John Boyd’s OODA loop


John Boyd’s OODA loop

John Boyd was a US Air Force pilot, later assigned to the training US Air Force pilots, where he became known as ’40-second Boyd’ because of a standing bet that he could beat anyone in an aerial dogfight within 40 seconds, starting from a position of disadvantage. He was also one of the top military strategists of the twentieth century, called back by Dick Cheney to help engineer the strategy behind the devastating US action in Iraq after the Iraqi invasion of Kuwait. In part his expertise came from his thorough examination of past military engagements through his study “Patterns of Conflict.” A key focus of his strategic thinking was about how to use time – and particularly the decision-action cycle time – to your advantage and to the active disadvantage of your competitor.

Boyd was a modeller, appreciating all the value of having a model of a situation or an actor in its environment. Part of that value is to recognise that it is always incomplete and always wrong in part, and so can be used as a touchstone or reference model, looking for where it doesn’t match the thing of which it is a model. Actively looking for mismatches between your expectation and reality is a key way to improve the quality of your understanding of a situation. This may all seem a bit theoretical but it defines the core elements for his OODA loop.

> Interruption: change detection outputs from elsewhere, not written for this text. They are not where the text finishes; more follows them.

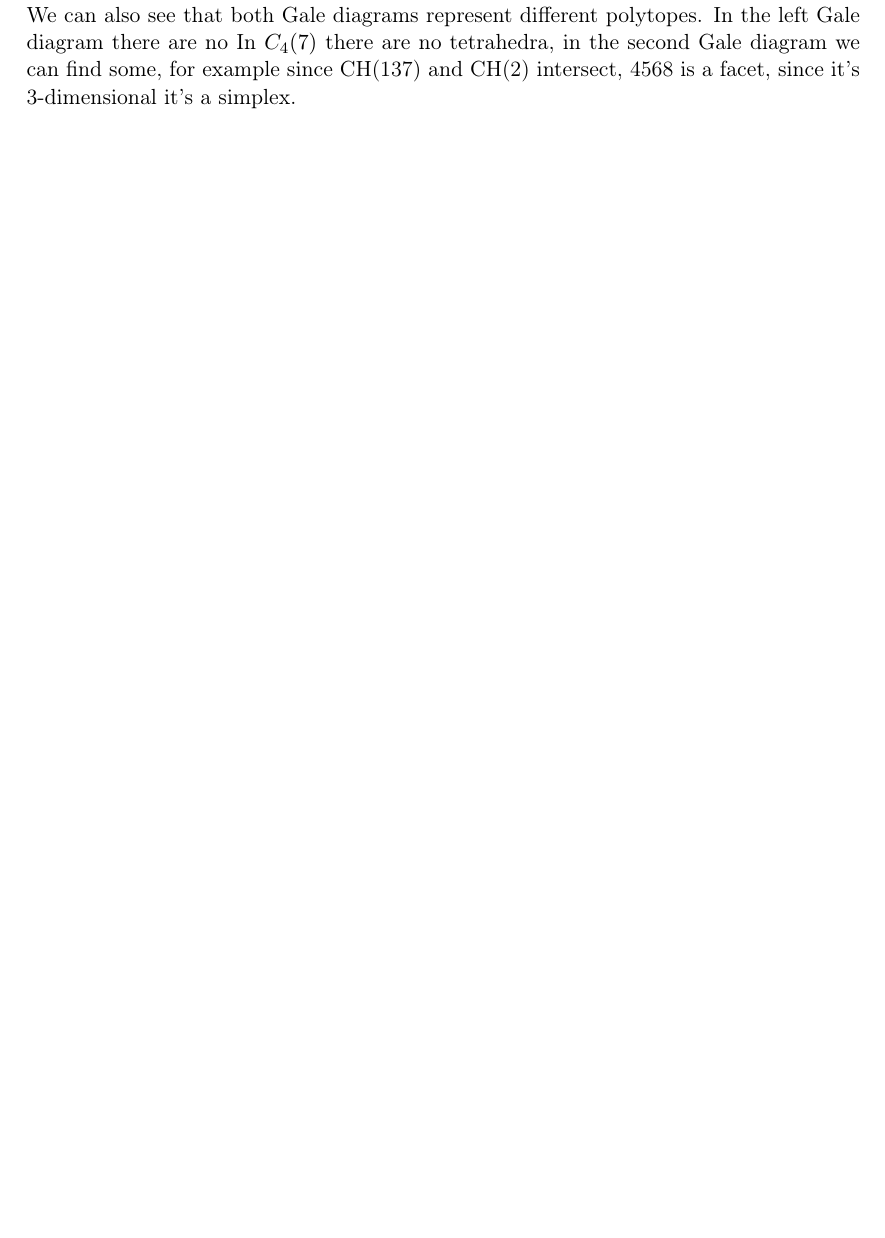
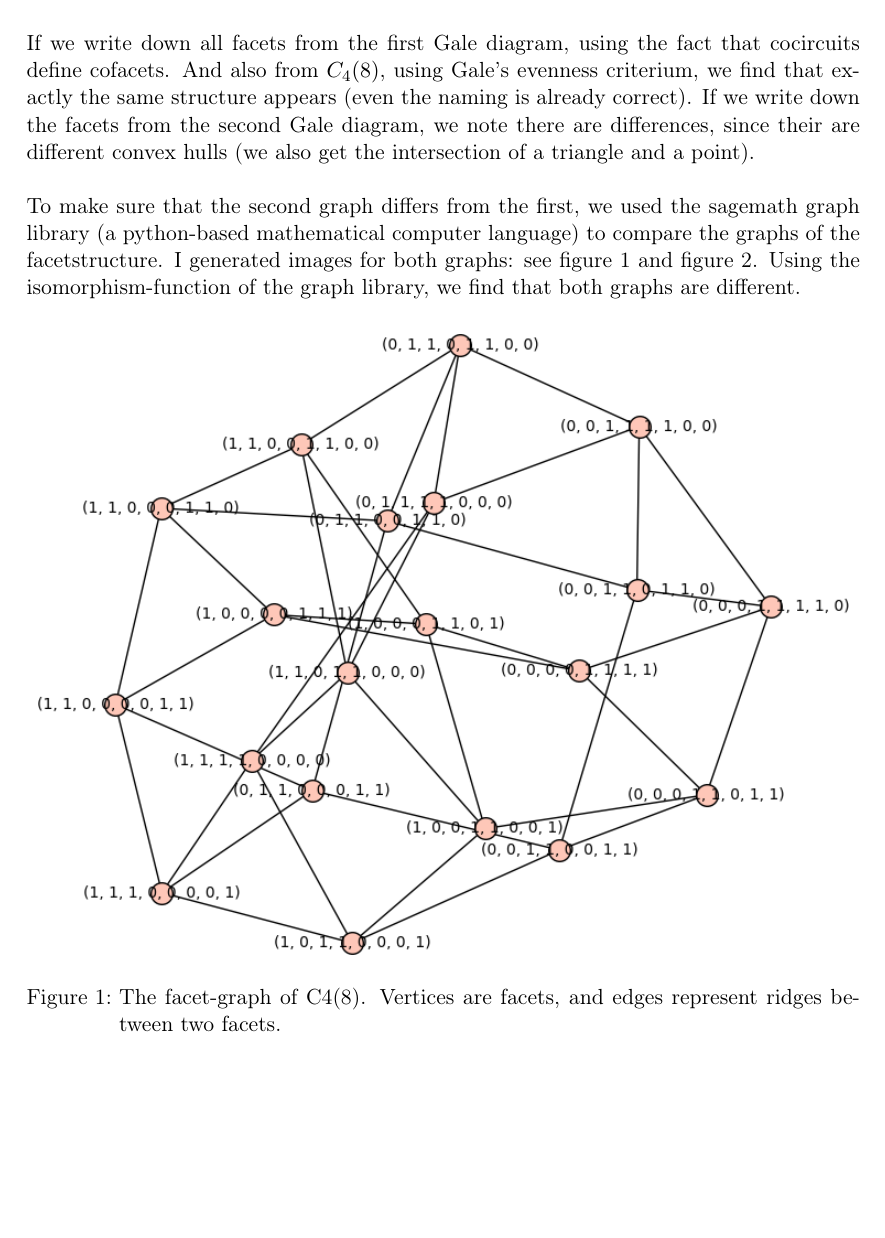
Before and after one commit to petarhlad/DAG-problems, a LaTeX document (sheet3/report/report.tex): part of page 2 of 2 before the commit and part of page 2 of 4 after it, cut at the place of the change, the shorter picture padded with empty space. Compiled offline with pdfLaTeX.

Commit message:
solution for 6.15

```diff
--- a/sheet3/report/report.tex
+++ b/sheet3/report/report.tex
@@ -98,7 +98,13 @@ b) Their is a cyclic symmetry (+,+,-,-,-,-,+)= (+,-,-,-,-,+,-)\\
 c) We should also consider coinciding points (I don't know if we should think about special points as well (pyramids)).
 
 \section{6.15: 2 different 2-neighborly 4-polytopes}
-We can easily check that both polytopes are $2$-neighborly, since removing any two points from the Gale diagram and then taking the convex hull of the positive and of the negative points, we find that these intersect. Thus the two removed points form an edge. I checked this manually, but I haven't written this down, using symmetries you should have to check around $30$ intersections.
+We can easily check that both polytopes are $2$-neighborly, since removing any two points from the Gale diagram and then taking the convex hull of the positive and of the negative points, we find that these intersect. Thus the two removed points form an edge. I checked this manually, but I haven't written this down, using symmetries you should have to check around $30$ intersections.\\
 
-We can also see that both Gale diagrams represent different polytopes. In the left Gale diagram there are no
-In $C_{4}(7)$ there are no tetrahedra, in the second Gale diagram we can find some, for example since CH(137) and CH(2) intersect, 4568 is a facet, since it's 3-dimensional it's a simplex.
+If we write down all facets from the first Gale diagram, using the fact that cocircuits define cofacets. And also from $C_4(8)$, using Gale's evenness criterium, we find that exactly the same structure appears (even the naming is already correct). If we write down the facets from the second Gale diagram, we note there are differences, since their are different convex hulls (we also get the intersection of a triangle and a point).\\
+
+To make sure that the second graph differs from the first, we used the sagemath graph library (a python-based mathematical computer language) to compare the graphs of the facetstructure. I generated images for both graphs: see figure~\ref{fig:1} and figure~\ref{fig:2}. Using the isomorphism-function of the graph library, we find that both graphs are different.
+
+\begin{figure}[htbp] %  figure placement: here, top, bottom, or page
+   \centering
+   \includegraphics[width=\textwidth]{C4(8)}
+   \caption{The facet-graph of C4(8). Vertices are facets, and edges represent ridges between two facets.}
```
Also changed, not shown: sheet3/images/C4(8).png (added), sheet3/images/secondGale.png (added), sheet3/report/report.pdf, sheet3/report/report.tex (12 more changed lines).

His OODA loop has four key elements: Observe, Orientate, Decide, Act. The Decide-Act is the decision-action cycle time mentioned earlier. The OODA loop hard-wires the need to keep interacting with your environment, to keep comparing what you know of it (or thought you knew) with what is actually showing up. It will be changing on a continuous basis, and for you to have a good grip on what those changes are and what they could mean for you, you need to keep checking in and revising your models as a result. The better you understand the environment, both in absolute terms and relative to your competitor, the more insight you have for your decision taking, and the faster you can enact your decision-action cycle time. It’s a massive form of competitive advantage, and looking for those mismatches is also a source of potential new ideas and innovations.

So exactly what is the OODA loop? Boyd saw that making decisions, appropriate decisions, more effectively than your competitor is key for success. This is because the organisation that goes through their decision-action cycle faster than their competitors can effectively destabilise them, because meantime the competitor is busily reacting to a situation which has already changed. The Orientate is about the model you hold about your environment and how it is changing. That shapes what you Observe and what you interpret from what you observe. And in turn it affects what you Decide and how you Act as a consequence. So the quality of your model of the environment – your Orientate – affects the quality of your decision taking. So the Orientation is crucial, as you capture and structure what you know about your environment, and then update your Orientation, when there is a mismatch between your model and the feedback you get through interaction with your environment.

It’s important to note that Observe isn’t a passive ‘watch from the sidelines’ activity. It’s a purposeful and active search for intelligence and in particular looking for evidence that the model you hold in Orientate needs to be updated. It’s difficult as most people give weight to evidence which reconfirms their current model of the world, but actually it’s more important to look for evidence that your model of the world is flawed. Remember that your Orientate is feeding all the strategic decisions you make – it’s worth investing in it.